By Joyce Bai
As the field of social impact evolves, practitioners and scholars are building frameworks to evaluate and monitor social impact initiatives. While the natural and social sciences have established standards for assessment, the results of social impact projects and activities are often in service of larger initiatives, making them challenging to quantify and evaluate. The concepts detailed below can help guide the evaluation of these projects.
Standards of Evidence
A helpful framework for conceptualizing evaluation methods are standards of evidence, which categorize metrics of social impact into five levels.
- Level One
This level requires a theory of change: a methodology that tracks the ripple effects of social impact work. Though theories of change are necessary for projects, they are often insufficient to prove success.

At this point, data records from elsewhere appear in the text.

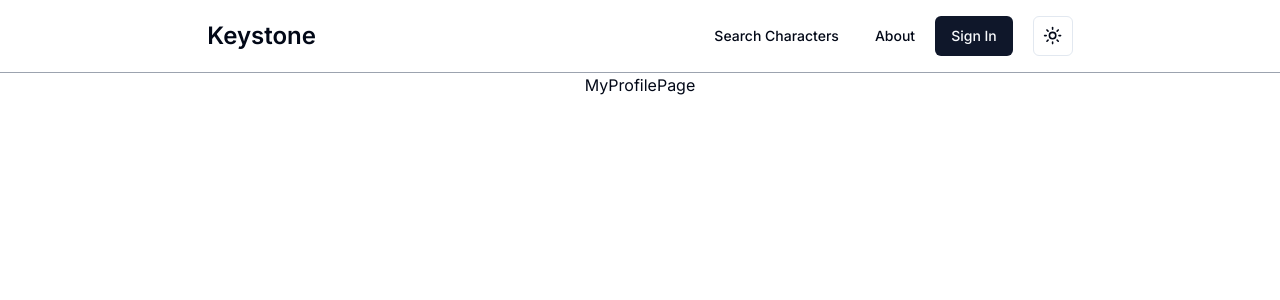
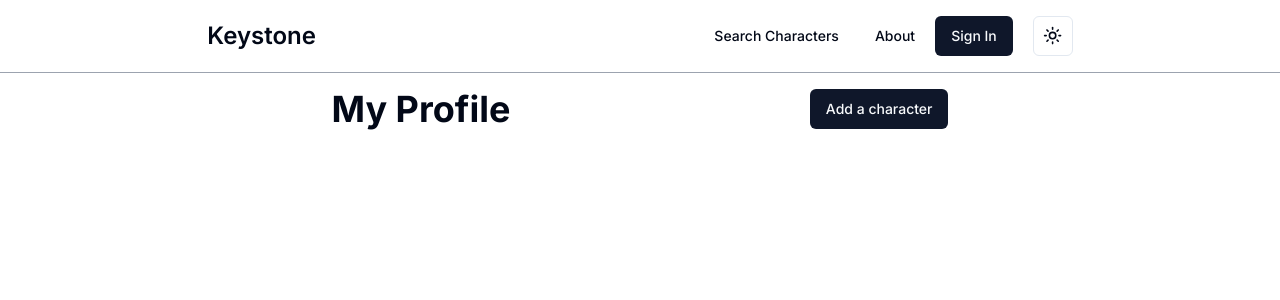
Before and after one commit to awonfs/keystone, a Next.js app: page /my-profile in a window 1280 px wide. Shown: the top 300 px of the page. Built offline with nearby package versions, Linux system fonts and the light colour scheme; no server answers.

Commit message:
Started working on ProfilePage

```diff
--- a/app/my-profile/page.tsx
+++ b/app/my-profile/page.tsx
@@ -1,7 +1,12 @@
+import { Button } from "@/components/ui/button";
+
 function MyProfilePage() {
   return (
     <div className="container flex flex-col items-center justify-center">
-      MyProfilePage
+      <header className="flex items-center justify-evenly w-full mt-4">
+        <h1 className="text-4xl font-bold">My Profile</h1>
+        <Button>Add a character</Button>
+      </header>
     </div>
   );
 }
```
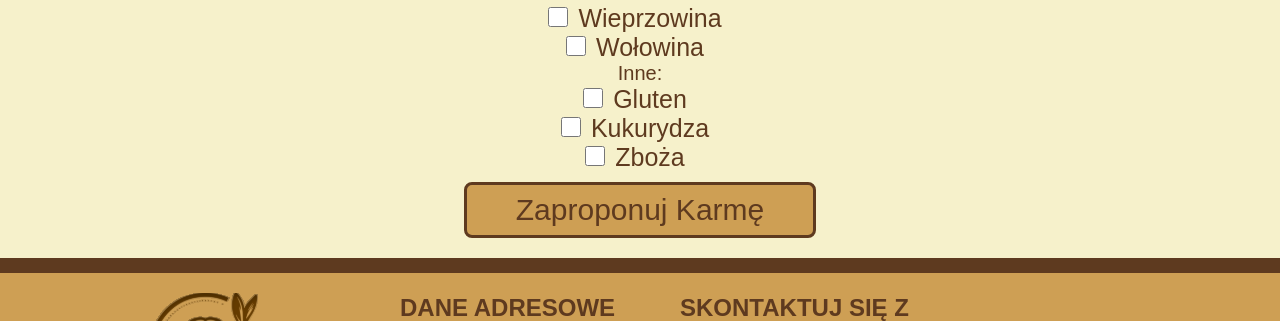
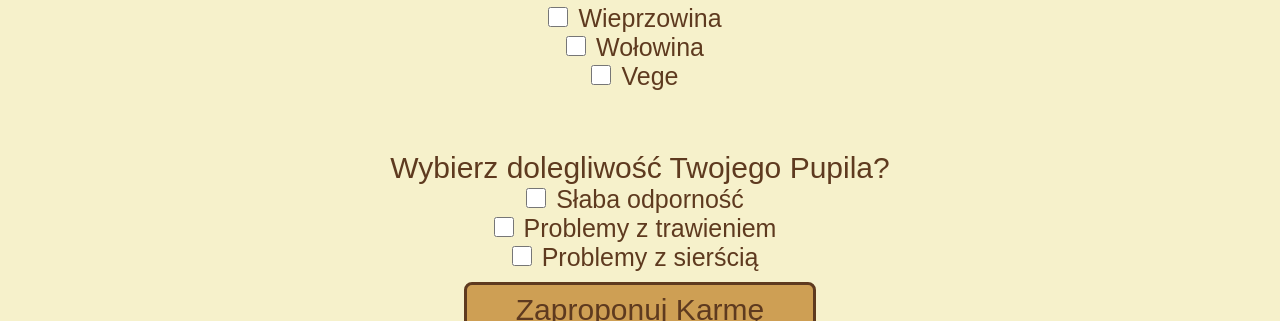
Before and after one commit to Bymbe/GraficyNaNTI, a React (Create React App) app: page /Kwestionariusz in a window 1280 px wide. Shown: the part 1625-1946 px from the top of the page. Built offline with nearby package versions, Linux system fonts and the light colour scheme; no server answers; a web font is replaced by a local one.

Commit message:
Poprawki i filtrowanie i możliwe że kwestionariusz nie działa

```diff
--- a/src/App.js
+++ b/src/App.js
@@ -29,6 +29,7 @@ function App() {
     const [PupilDoZmiany, setPupilDoZmiany] = useState("");
     const [Cookies, setCookies] = useState(true);
     const [WTrakcieKwestionariusza, setWTrakcieKwestionariusza] = useState(false);
+    const [ImiePupila, setImiePupila] = useState("");
 
     const handlePupilDoZmiany = (data) => {
         setPupilDoZmiany(data);
@@ -71,7 +72,7 @@ function App() {
 
         <Routes>
             <Route path="/" element={<Navigate to="/Home" replace={true} />} />
-            <Route path="/Home" element={<Home Cookies={Cookies} handleCallBackCookies={setCookies} />} />
+            <Route path="/Home" element={<Home Cookies={Cookies} handleCallBackCookies={setCookies} ImiePupila={ImiePupila} handleCallBackImiePupila={setImiePupila} />} />
             <Route path="/Karmy" element={<Karmy Login={Login} handleCallBackKarma={setKarma}/>} />
             <Route path="/Konto" element={<Konto Login={Login} Zalogowano={Zalogowano} handleCallBackPupilDoZmiany={handlePupilDoZmiany} handleCallBackZalogowo={setZalogowano} handleCallBackLogin={setLogin} handleCallBackKarma={setKarma} /> } />
             <Route path="/Koszyk" element={<Koszyk Login={Login} Zalogowano={Zalogowano}/>} />
@@ -82,8 +83,8 @@ function App() {
             <Route path="/Zamowienia" element={<Zamowienia />} />
             <Route path="/ONas" element={<ONas />} />
             <Route path="/Historia" element={<Historia Login={Login}/>} />
-            <Route path="/Kwiaciara" element={<Kwiaciara Karma={Karma}/>} />
-            <Route path="/Kwestionariusz" element={<Kwestionariusz Zalogowano={Zalogowano} PupilDoZmiany={PupilDoZmiany} Login={Login} handleCallBackZalogowo={setZalogowano} handleCallBackLogin={setLogin} handleCallBackKarma={setKarma} WTrakcieKwestionariusza={WTrakcieKwestionariusza} handleCallBackWTrakcie={setWTrakcieKwestionariusza}/>} />
+            <Route path="/Kwiaciara" element={<Kwiaciara Karma={Karma} Login={Login}/>} />
+            <Route path="/Kwestionariusz" element={<Kwestionariusz Zalogowano={Zalogowano} PupilDoZmiany={PupilDoZmiany} Login={Login} handleCallBackZalogowo={setZalogowano} handleCallBackLogin={setLogin} handleCallBackKarma={setKarma} WTrakcieKwestionariusza={WTrakcieKwestionariusza} handleCallBackWTrakcie={setWTrakcieKwestionariusza} ImiePupila={ImiePupila}/>} />
             <Route path="/Register" element={<Register handleCallBackZalogowo={setZalogowano} handleCallBackLogin={setLogin}/>} />
             <Route path="/Regulamin" element={<Regulamin />} />
         </Routes>
--- a/src/Pages/Kwestionariusz.js
+++ b/src/Pages/Kwestionariusz.js
@@ -1,7 +1,7 @@
 import React, {useEffect, useRef, useState} from 'react'
 import {Link, useLocation} from "react-router-dom";
 import Karma from "../Assets/karma.png";
-import {addDoc, collection, doc, getDoc, setDoc, updateDoc} from "firebase/firestore";
+import {addDoc, collection, doc, getDoc, getDocs, query, setDoc, updateDoc, where} from "firebase/firestore";
 import {db} from "../DataBase/init-firebase";
 
 function Kwestionariusz(props) {
@@ -32,28 +32,52 @@ function Kwestionariusz(props) {
     const [PupilGender, setPupilGender] = useState("Pies");
     const [PupilSterylized, setPupilSterylized] = useState("Nie");
     const [PupilActif, setPupilActif] = useState("Mała aktywność");
-    const [WybranaKarma, setWybranaKarma] = useState("Kwiaciara");
+    const [WybranaKarma, setWybranaKarma] = useState("");
     const [CenaWybranejKarmy, setCenaWybranejKarmy] = useState(49.99);
 
     /*Updatowanie Pupila*/
     const [DanePupila, setDanePupila] = useState([]);
     const firstRender = useRef(true);
-
+    /*Filtry*/
+    const [selectedMeatTypes, setSelectedMeatTypes] = useState([]);
+    const [selectedDolegliwosci, setSelectedDolegliwosci] = useState([]);
+    const [karmy, setKarmy] = useState([]);
 
     const location = useLocation();
-
-    useEffect(() => {
-        console.log(PupilName)
-    }, [PupilName]);
 
     useEffect(() => {
         const currentPath = location.pathname;
 
         return () => {
-            //updateTemp();
+            if(props.WTrakcieKwestionariusza === false){
+                console.log("useEffect-> W trakcie = false")
+                /*addPet();*/
+            }
+
             console.log('Opuszczono trasę:', currentPath);
         };
     }, [location]);
+
+    const handleCheckboxChange = (meatType) => {
+        setSelectedMeatTypes((prevSelected) =>
+            prevSelected.includes(meatType)
+                ? prevSelected.filter((type) => type !== meatType)
+                : [...prevSelected, meatType]
+        );
+    };
+
+    const handleDolegliwoscChange = (dolegliwosc) => {
+        setSelectedDolegliwosci((prevSelected) =>
+            prevSelected.includes(dolegliwosc)
+                ? prevSelected.filter((item) => item !== dolegliwosc)
+                : [...prevSelected, dolegliwosc]
+        );
+    };
+
+    useEffect(() => {
+        setPupilName(props.ImiePupila)
+    }, []);
+
 
 
     const dalejFunction = async ()=> {
@@ -62,10 +86,36 @@ function Kwestionariusz(props) {
         setDalej(true);
         setRejestracja(false);
 
-        const element = document.getElementById("Dalej");
-        element.scrollIntoView({behavior: "smooth"});
+        try {
+            const karmyCollection = collection(db, 'Karmy');
+
+            let meatTypesQuery;
+            if (selectedMeatTypes.length > 0) {
+                meatTypesQuery = query(
+                    karmyCollection,
+                    where('MeatType', 'not-in', selectedMeatTypes)
+                );
+            } else {
+                meatTypesQuery = query(karmyCollection);
+            }
+
+            const querySnapshot = await getDocs(meatTypesQuery);
+            let result = querySnapshot.docs.map(doc => ({ id: doc.id, ...doc.data() }));
+
+            if (selectedDolegliwosci.length > 0) {
+                result = result.filter(item => selectedDolegliwosci.includes(item.Dolegliwość));
+            }
+
+            setKarmy(result);
+        } catch (error) {
+            console.error('Error fetching data: ', error);
+        }
+
+        /*const element = document.getElementById("Dalej");
+        element.scrollIntoView({behavior: "smooth"});*/
         return;
     }
+
     const DodajDoKoszykaFunction = async ()=> {
         console.log("DodajDoKoszykaFunction")
         setDodajDoKoszyka(true);
@@ -79,17 +129,18 @@ function Kwestionariusz(props) {
         setDalej(false);
         setDodajDoKoszyka(false);
 
-        const element = document.getElementById("Register");
-        element.scrollIntoView({behavior: "smooth"});
+        /*const element = document.getElementById("Register");
+        element.scrollIntoView({behavior: "smooth"});*/
         return;
     }
 
+
     useEffect(() => {
-        //console.log(props.Zalogowano);
-        //console.log(props.PupilDoZmiany);
+
         console.log(props.WTrakcieKwestionariusza)
         if(props.WTrakcieKwestionariusza === true){
             console.log("UseEffect -> getTemp")
+
             getTemp();
             return;
         }
@@ -99,15 +150,15 @@ function Kwestionariusz(props) {
             getPet();
             return;
         }
-
-
-
-
-
     }, [props.Zalogowano, props.PupilDoZmiany]);
 
+    /*useEffect(() => {
+        if(props.ImiePupila !== ""){
+            setPupilName(props.ImiePupila);
+        }
+    },[])*/
+
     useEffect(() => {
-
         if (firstRender.current) {
             firstRender.current = false; // Ustawiamy flagę na false po pierwszym renderze
             return;
@@ -138,11 +189,18 @@ function Kwestionariusz(props) {
             setPupilSterylized(DanePupila.Sterylizacja);
             setPupilActif(DanePupila.Aktywność);
             setDalej(DanePupila.DalejFlag)
+            setSelectedMeatTypes(DanePupila.FlagiMięso || [])
+            setSelectedDolegliwosci(DanePupila.FlagiDol || [])
             props.handleCallBackWTrakcie(false);
+            console.log("Dalej falg", DanePupila.DalejFlag);
         }
 
 
     }, [DanePupila]);
+
+    /*useEffect(() => {
+        console.log(PupilWeight)
+    }, [PupilWeight]);*/
 
 
     const getPet = async () => {
@@ -203,15 +261,16 @@ function Kwestionariusz(props) {
     }
 
 
-    const addPet = async () => {
-        console.log("addPet PupilName: ", PupilName)
+    const addPet = async (karma) => {
+        console.log("addPet")
+        setWybranaKarma(karma);
         try{
             if(props.WTrakcieKwestionariusza === false){
-                props.handleCallBackKarma(WybranaKarma)
+                props.handleCallBackKarma(karma)
                 props.handleCallBackWTrakcie(true);
-                console.log("addPet if PupilName: ", PupilName)
+                console.log("addPet if PupilWeight: ", PupilWeight)
                 console.log("addPet if Login: ", props.Login)
-                await setDoc(doc(db, props.Login, "Temp"), {Nazwa: PupilName, Typ: PupilType, Rasa: PupilBreed, Wiek: PupilAge, Miesiące: PupilMonth, Waga: PupilWeight, Płeć: PupilGender, Sterylizacja: PupilSterylized,  Aktywność: PupilActif, PrzypisanaKarma: WybranaKarma, DalejFlag: Dalej });
+                await setDoc(doc(db, props.Login, "Temp"), {Nazwa: PupilName, Typ: PupilType, Rasa: PupilBreed, Wiek: PupilAge, Miesiące: PupilMonth, Waga: PupilWeight, Płeć: PupilGender, Sterylizacja: PupilSterylized,  Aktywność: PupilActif, PrzypisanaKarma: WybranaKarma, DalejFlag: Dalej, FlagiMięso: selectedMeatTypes, FlagiDol: selectedDolegliwosci });
 
             }
             else{
@@ -284,7 +343,8 @@ function Kwestionariusz(props) {
             </div>
             <div>
                 <input type="text" value={PupilName} placeholder="Imię pupila"
-                       id="PetNameInput" onChange={(e) => setPupilName(e.target.value)}/> {/*value={Zalogowano ? {pupil.id} : ""}*/}
+                       id="PetNameInput"
+                       onChange={(e) => setPupilName(e.target.value)}/> {/*value={Zalogowano ? {pupil.id} : ""}*/}
             </div>
             <div className="Kwestionariusz-question">
                 Jakiej rasy jest twój pupil?
@@ -320,7 +380,7 @@ function Kwestionariusz(props) {
             </div>
             <div className="WeightSelect">
                 <input type="text" placeholder="Waga pupila w kg"
-                       id="PetWeightInput"  value={PupilWeight}
+                       id="PetWeightInput" value={PupilWeight}
                        onChange={(e) => setPupilWeight(e.target.value)}/>
             </div>
             <div className="Kwestionariusz-question">
@@ -362,42 +422,105 @@ function Kwestionariusz(props) {
                 </h11>
             </div>
             <div className="BannedIngredientsCheck">
-                <input type="checkbox" id="ingredient1" name="kaczka" value="Kaczka"/>
+                <input type="checkbox" id="ingredient1" name="kaczka" value="Kaczka"
+                       checked={selectedMeatTypes.includes("Kaczka")} onChange={() => handleCheckboxChange('Kaczka')}/>
                 <h10>Kaczka</h10>
             </div>
             <div className="BannedIngredientsCheck">
-                <input type="checkbox" id="ingredient2" name="kurczak" value="Kurczak"/>
+                <input type="checkbox" id="ingredient2" name="kurczak" value="Kurczak"
+                       checked={selectedMeatTypes.includes("Kurczak")}
+                       onChange={() => handleCheckboxChange('Kurczak')}/>
                 <h10>Kurczak</h10>
             </div>
             <div className="BannedIngredientsCheck">
-                <input type="checkbox" id="ingredient3" name="wieprzowina" value="Wieprzowina"/>
+                <input type="checkbox" id="ingredient3" name="wieprzowina" value="Wieprzowina"
+                       checked={selectedMeatTypes.includes("Wieprzowina")}
+                       onChange={() => handleCheckboxChange('Wieprzowina')}/>
                 <h10>Wieprzowina</h10>
             </div>
             <div className="BannedIngredientsCheck">
-                <input type="checkbox" id="ingredient4" name="wolowina" value="Wołowina"/>
+                <input type="checkbox" id="ingredient4" name="wolowina" value="Wołowina"
+                       checked={selectedMeatTypes.includes("Wołowina")}
+                       onChange={() => handleCheckboxChange('Wołowina')}/>
                 <h10>Wołowina</h10>
             </div>
-            <div>
-                <h11>
-                    Inne:
-                </h11>
+            <div className="BannedIngredientsCheck">
+                <input type="checkbox" id="ingredient5" name="vege" value="Vege"
+                       checked={selectedMeatTypes.includes("Vege")} onChange={() => handleCheckboxChange('Vege')}/>
+                <h10>Vege</h10>
+            </div>
+
+            <div className="Kwestionariusz-question">
+                Wybierz dolegliwość Twojego Pupila?
             </div>
             <div className="BannedIngredientsCheck">
-                <input type="checkbox" id="ingredient5" name="gluten" value="Gluten"/>
-                <h10>Gluten</h10>
+                <input type="checkbox" id="dole1" name="Odporność" value="Odporność"
+                       checked={selectedDolegliwosci.includes("Odporność")}
+                       onChange={() => handleDolegliwoscChange('Odporność')}/>
+                <h10>Słaba odporność</h10>
             </div>
             <div className="BannedIngredientsCheck">
-                <input type="checkbox" id="ingredient6" name="kukurydza" value="Kukurydza"/>
-                <h10>Kukurydza</h10>
+                <input type="checkbox" id="dole2" name="Trawienie" value="Trawienie"
+                       checked={selectedDolegliwosci.includes("Trawienie")}
+                       onChange={() => handleDolegliwoscChange('Trawienie')}/>
+                <h10>Problemy z trawieniem</h10>
             </div>
             <div className="BannedIngredientsCheck">
-                <input type="checkbox" id="ingredient7" name="zboza" value="Zboża"/>
-                <h10>Zboża</h10>
+                <input type="checkbox" id="dole3" name="Sierść" value="Sierść"
+                       checked={selectedDolegliwosci.includes("Sierść")}
+                       onChange={() => handleDolegliwoscChange('Sierść')}/>
+                <h10>Problemy z sierścią</h10>
             </div>
+
+            {/*<div>
+                <button onClick={dalejFunction}>Dalej</button>
+                <div className="ProponowanaKarma">
+                    {Dalej ? (
+                        <div className="Karma-popup">
+                            <h1>Proponowana Karma</h1>
+
+                            <h4>"Kwiaciara"</h4>
+                            <img src={Karma}/>
+                            <h3>49,99 zł</h3>
+                            <h2>Super dobra karma z płatków kwiatów</h2>
+                            <Link to="/Kwiaciara">
+                                <button>Czytaj więcej</button>
+                            </Link>
+                            <button onClick={DodajDoKoszykaFunction}>Dodaj do koszyka</button>
+                            <h1></h1>
+
+
+                            <h2>Możesz teraz przejść do swojego profilu</h2>
+                            <Link to="/Konto">
+                                <button>Przejdź do Profilu</button>
+                            </Link>
+                        </div>
+                    ) : (<div style={{display: "none"}}></div>)}
+                </div>
+
+            </div>
+            <div className="DDK">
+                {DodajDoKoszyka ? (
+                    <div className="DodajDoKoszyka-Popup">
+                        <h1>Czy chcesz założyć konto?</h1>
+                        <h2>Możesz teraz przejść do swojego profilu</h2>
+                        <Link to="/Register">
+                            <button>Załóż konto</button>
+                        </Link>
+                        <Link to="/Koszyk">
+                            <button>Kupuję jednorazowo</button>
+                        </Link>
+                        <h2></h2>
+                    </div>
+                ) : (<div style={{display: "none"}}></div>)}
+            </div>*/}
+
+
             <div>
                 <button onClick={dalejFunction}>Zaproponuj Karmę</button>
-                <div className="ProponowanaKarma">
-                    {Dalej ? (
+
+
+            {/*{Dalej ? (
                     <div className="Karma-popup" id="Dalej">
                         <h1>Proponowana Karma</h1>
 
@@ -412,12 +535,45 @@ function Kwestionariusz(props) {
 
                             <button onClick={() => addPet(true)}>Dodaj do koszyka</button>) : (
 
+
+
+
+
+
+
+
+
                             <button onClick={DodajDoKoszykaFunction}>Dodaj do koszyka</button>
                         )}
 
 
                     </div>
-                    ) : (<div style={{display: "none"}} id="Dalej"></div>)}
+                ) : (<div style={{display: "none"}} id="Dalej"></div>)}*/}
+
+            <div className="ProponowanaKarma">
+                    {Dalej === true &&
+                            <div className="flex-container">
+                                {console.log(Dalej)}
+                                {karmy.map(karma => (
+                                    <div className="FlexBoxy-Karmy" key={karma.id}>
+                                        {/*//<h1>Proponowana Karma</h1>*/}
+                                        <h4>{karma.id}</h4>
+                                        <img src={Karma} alt={karma.KrótkiOpis}/>
+                                        <h3>{karma.Cena} zł</h3>
+                                        <h2>{karma.KrótkiOpis}</h2>
+                                        <Link to="/Kwiaciara" onClick={() => addPet(karma.id)}>
+                                            <button className="KarmyButtons2-Karmy">Czytaj więcej</button>
+                                        </Link>
+                                        {props.Zalogowano ? (
+
+                                            <button className="KarmyButtons2-Karmy" onClick={() => addPet(true)}>Dodaj do koszyka</button>) : (
+
+                                            <button className="KarmyButtons2-Karmy" onClick={DodajDoKoszykaFunction}>Dodaj do koszyka</button>
+                                        )}
+                                    </div>
+                                ))}
+                            </div>}
+
 
                     {PopupDodanie ? (
                         <div className="Kwestionariusz-Popup-Dodanie">
@@ -429,12 +585,12 @@ function Kwestionariusz(props) {
                         </div>
                     ) : (<div style={{display: "none"}} id="Dalej"></div>)}
                 </div>
-                {props.Zalogowano ? (<button onClick={() => addOnlyPet()}>Dodaj Pupila</button>): (<div style={{display: "none"}} id="Dalej"></div>)}
-
-
+            {props.Zalogowano ? (<button onClick={() => addOnlyPet()}>Dodaj Pupila</button>) : (
+                    <div style={{display: "none"}} id="Dalej"></div>)}
             </div>
 
             <div className="DDK">
+                {console.log(DodajDoKoszyka)}
                 {DodajDoKoszyka ? (
                     <div className="DodajDoKoszyka-Popup">
                         <h1>Czy chcesz założyć konto?</h1>
@@ -466,7 +622,7 @@ function Kwestionariusz(props) {
                                           onChange={(e) => setLogin(e.target.value)}/>
                             </div>
                             <div className="Register-Text-AreaKW">
-                                <label htmlFor="Password" >Password:</label>
+                                <label htmlFor="Password">Password:</label>
                                 <textarea rows="1" type="password" value={Password}
                                           onChange={(e) => setPassword(e.target.value)}/>
                             </div>
```
Also changed, not shown: src/Components/Navbar.js (+10 -5 lines), src/Pages/Home.js (+14 -4 lines), src/Pages/Koszyk.js (+18 -9 lines), src/Pages/Kwiaciara.js (+29 -2 lines), src/index.css (+11 -1 lines). Lines whose indentation alone changed are shown as unchanged.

- Level Two
This level requires a theory of change as well as data on or evidence of outputs (e.g. number of reports published, people served, skills gained). Though these metrics are quantifiable and show a measurable effect of initiatives, they cannot prove that the project is the primary cause of change.
- Level Three
This level requires evidence of a change in the status quo. This means there is a record of the circumstances before and after a project that demonstrates that the conditions have changed. Though this level of evidence is more robust, it still does not prove that the project is the reason for change.
- Level Four
This level requires proof that the project was the cause of a change in status quo. This is difficult to achieve because social impact projects do not occur in a vacuum, so it is challenging to create a controlled environment for an experiment.
- Level Five
In addition to a change in outcome and proof of causality, this level of evidence requires indication that the change is replicable.
Most social impact projects reach level two or three, but few reach level four or above since these require rigorous experiment design and a controllable environment. Even within levels two and three, success of social impact projects is difficult to gauge because of the distinctions between outputs, outcomes, and impact.
Outputs, Outcomes, and Impact
Measuring success depends on what metrics are used and whether they measure outputs, outcomes, or impact.
Outputs are the direct, immediate products of an activity. For example, in a project focused on tech-enabled public benefit delivery systems, an output could be a written report. A metric of that output might be the number of reports published.
Outcomes indicate a higher level of success where the project creates a change in the status quo. For example, if a state administrator reads the project’s report and decides to redesign a benefit application, that new initiative is an outcome of the project’s work. This level of success is difficult to evaluate and prove. In this example, the project would have to follow up with every person who reads the report to find out if they implemented its recommendations.
However, even if the project’s work does not immediately result in change, it may cause a positive ripple effect. In this example, a state administrator who reads the report might share it with their network and gain insights that impact future decision-making. While it is not enough to gauge a project’s merits on the hypothetical, many social impact projects focused on local governments require cultural changes and increased awareness and trust of innovative initiatives, so activities that promote such an environment are important.
The highest level of success is impact—which is clear, measurable evidence that a significant number of lives have improved. In our example of the tech-enabled benefits report, impact would be the increase in the number of people who received a certain benefit after a new application launched.
As the Beeck Center has learned from our engagements with state, local, teritorial, tribal, (SLTT) and federal governments, many puzzle pieces need to be in place for success: the investment of a high-level decision maker, technical expertise, user engagement, and dedicated staff and resources, among many other factors. Knowledge sharing and documenting examples of this work will help create the enabling environment for projects to succeed. While the end-goal of our work is impact, we can often only measure the outcomes of our work. Crucially, this work towards achieving outcomes is no less valuable. Capacity, culture, knowledge, and investment within governments and their partners are necessary to improve people’s lives. The Beeck Center’s projects contribute to this infrastructure.
While social impact evaluation is complex and layered, we are leaning into this challenge guided by the frameworks above. We are working to improve our monitoring and evaluation strategies by identifying what impact looks like and tracing our work through our theory of change. As the field of social impact evaluation advances, we will continue to assess and strengthen our measurement techniques and impact.
Joyce Bai (’24) was a student analyst with the Beeck Center for Social Impact + Innovation during summer 2022.